I believe some key differences include:
Over the years, I've witnessed several challenges in diagnosing ADHD in women:
In my practice, I've encountered a young woman named Sarah (real name has been hidden) who faced significant struggles due to her ADHD, particularly when it came to navigating relationships and social interactions. Sarah often found it challenging to maintain friendships, as she would unintentionally interrupt conversations or forget plans with friends. In romantic relationships, Sarah's impulsivity led to misunderstandings and conflicts with her partners. Her difficulties with communication made it hard for her to express her thoughts and feelings effectively, further complicating her relationships.
Balancing family, career, and self-care was another challenge that many of my female clients, including Sarah, faced. Sarah was a dedicated mother, wife, and employee, but her ADHD symptoms made it difficult for her to manage her multiple roles. She often felt overwhelmed with keeping up with her children's schedules, household chores, and her demanding job. Additionally, Sarah had trouble prioritizing self-care, as she was constantly trying to meet everyone else's needs, leaving little time for her own well-being.
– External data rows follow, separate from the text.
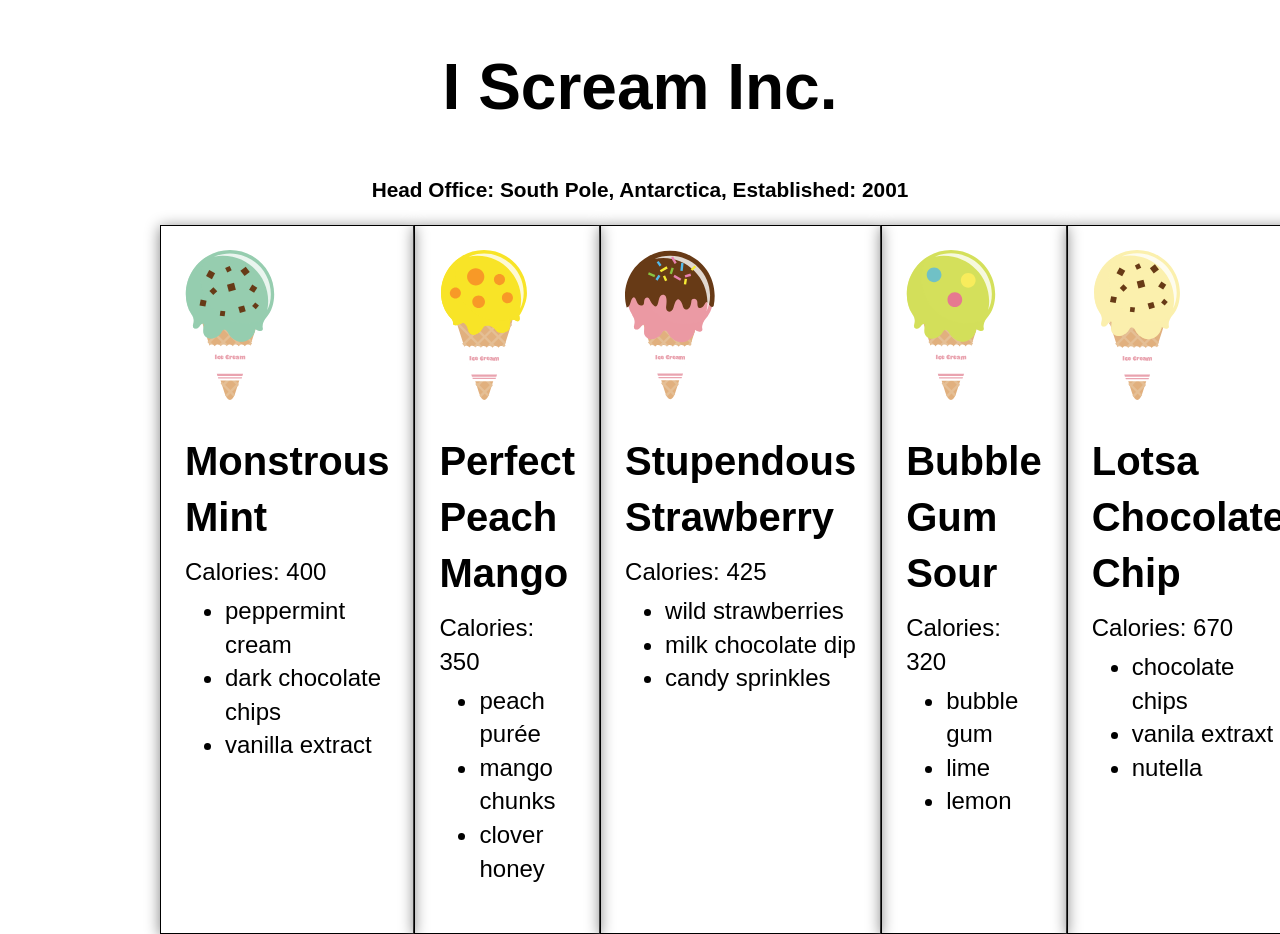
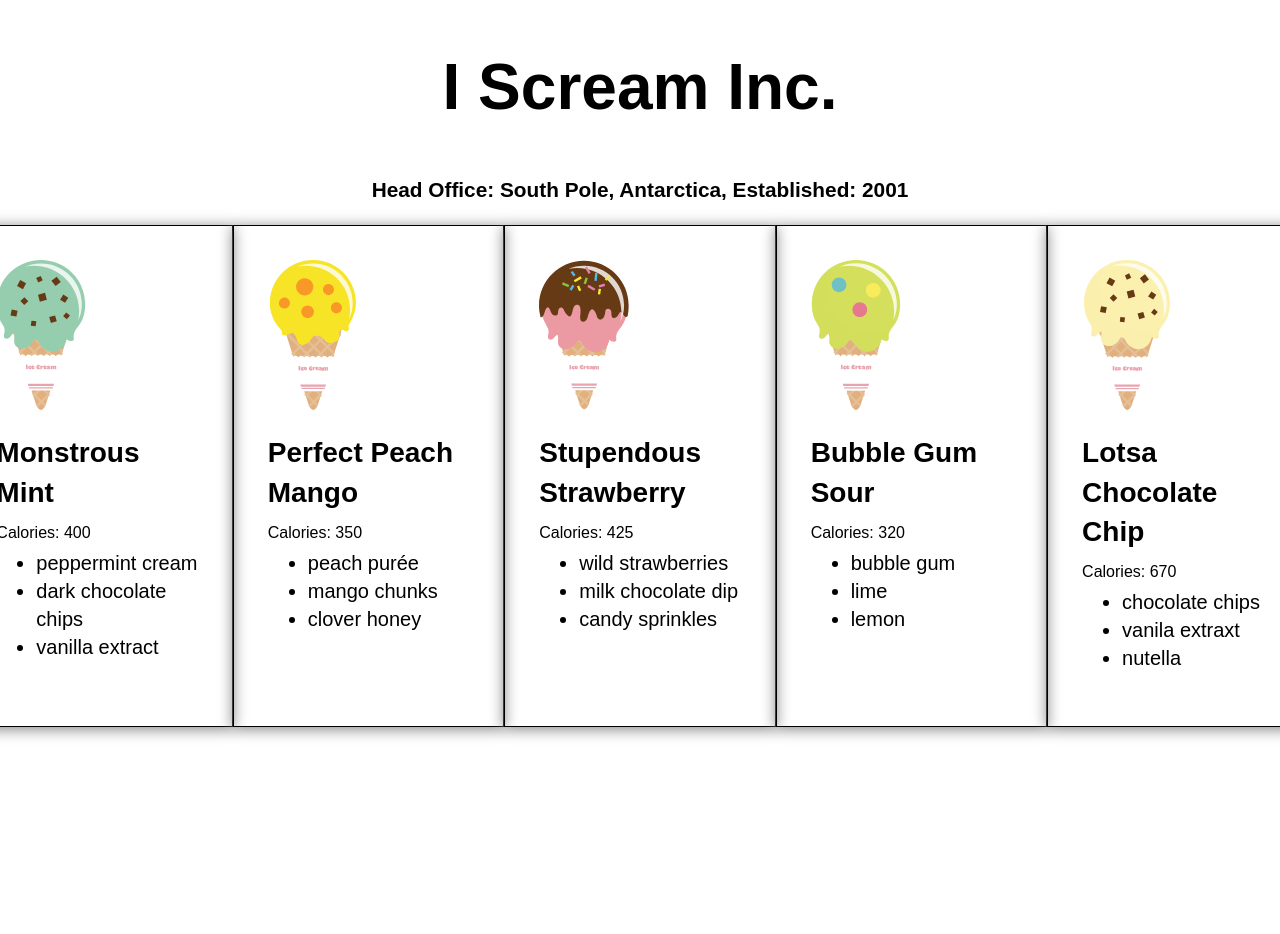
Before and after one commit to danieldidit/JSlab10, a plain HTML site: page index.html in a window 1280 px wide. Shown: the top 934 px of the page. After the commit the page ends 807 px from the top, so only its background shows below. Drawn offline with Linux system fonts and the light colour scheme.

Commit message:
lab 10 complete

```diff
--- a/css/styles.css
+++ b/css/styles.css
@@ -4,12 +4,12 @@ body {
 	font-family: sans-serif;
 	font-size: 150%;
 	line-height: 1.4;
-	width: 960px;
+	width: 100vw;
 	margin: 0 auto;
+	display: flex;
+	flex-direction: column;
+	align-items: center;
 	/* transition: all 1s; */
-}
-
-h1, h2 {
 }
 
 /* header styles */
@@ -28,14 +28,15 @@ header p {
 /* section styles */
 section {
 	display: flex;
-	justify-content: space-between;
+	justify-content: center;
 	margin-bottom: 5rem;
+	width: max-content;
 }
 section article {
 	border: 1px solid black;
 	box-shadow: 0 2px 14px grey;
 	padding: 2.5%;
-	width: 25%
+	width: 25%;
 }
 article img {
 	display: block;
@@ -44,13 +45,15 @@ article img {
 }
 section p {
   margin: 5px 0;
+  font-size: 16px;
 }
 
 section ul {
   margin-top: 0;
+  font-size: 20px;
 }
 
 h2 {
-  font-size: 2.5rem;
+  font-size: 28px;
   margin-bottom: 10px;
 }
```
Also changed, not shown: 1 other file.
Coping with stigma and self-doubt was a constant battle for Sarah and many other women with ADHD. The lack of understanding and support from others made Sarah feel isolated and ashamed of her condition. She often doubted her abilities and questioned whether she was a good mother, wife, or employee. In one instance, Sarah's supervisor expressed frustration over her inability to focus during meetings, further fueling her feelings of self-doubt. It was only when Sarah joined a support group for women with ADHD and began working with a therapist that she started to recognize her strengths and develop strategies for managing her ADHD-related challenges.
Based on my experiences, I believe there are several ways we can support women with ADHD:
My experiences as a clinician have shown me the unique challenges faced by women with ADHD. By continuing to raise awareness, improve diagnosis methods, and provide support, we can make a significant impact on the lives of women living with this often-misunderstood condition.
Self-Test: ADHD Symptoms in Women
Find: ADHD Specialists or Clinics Near You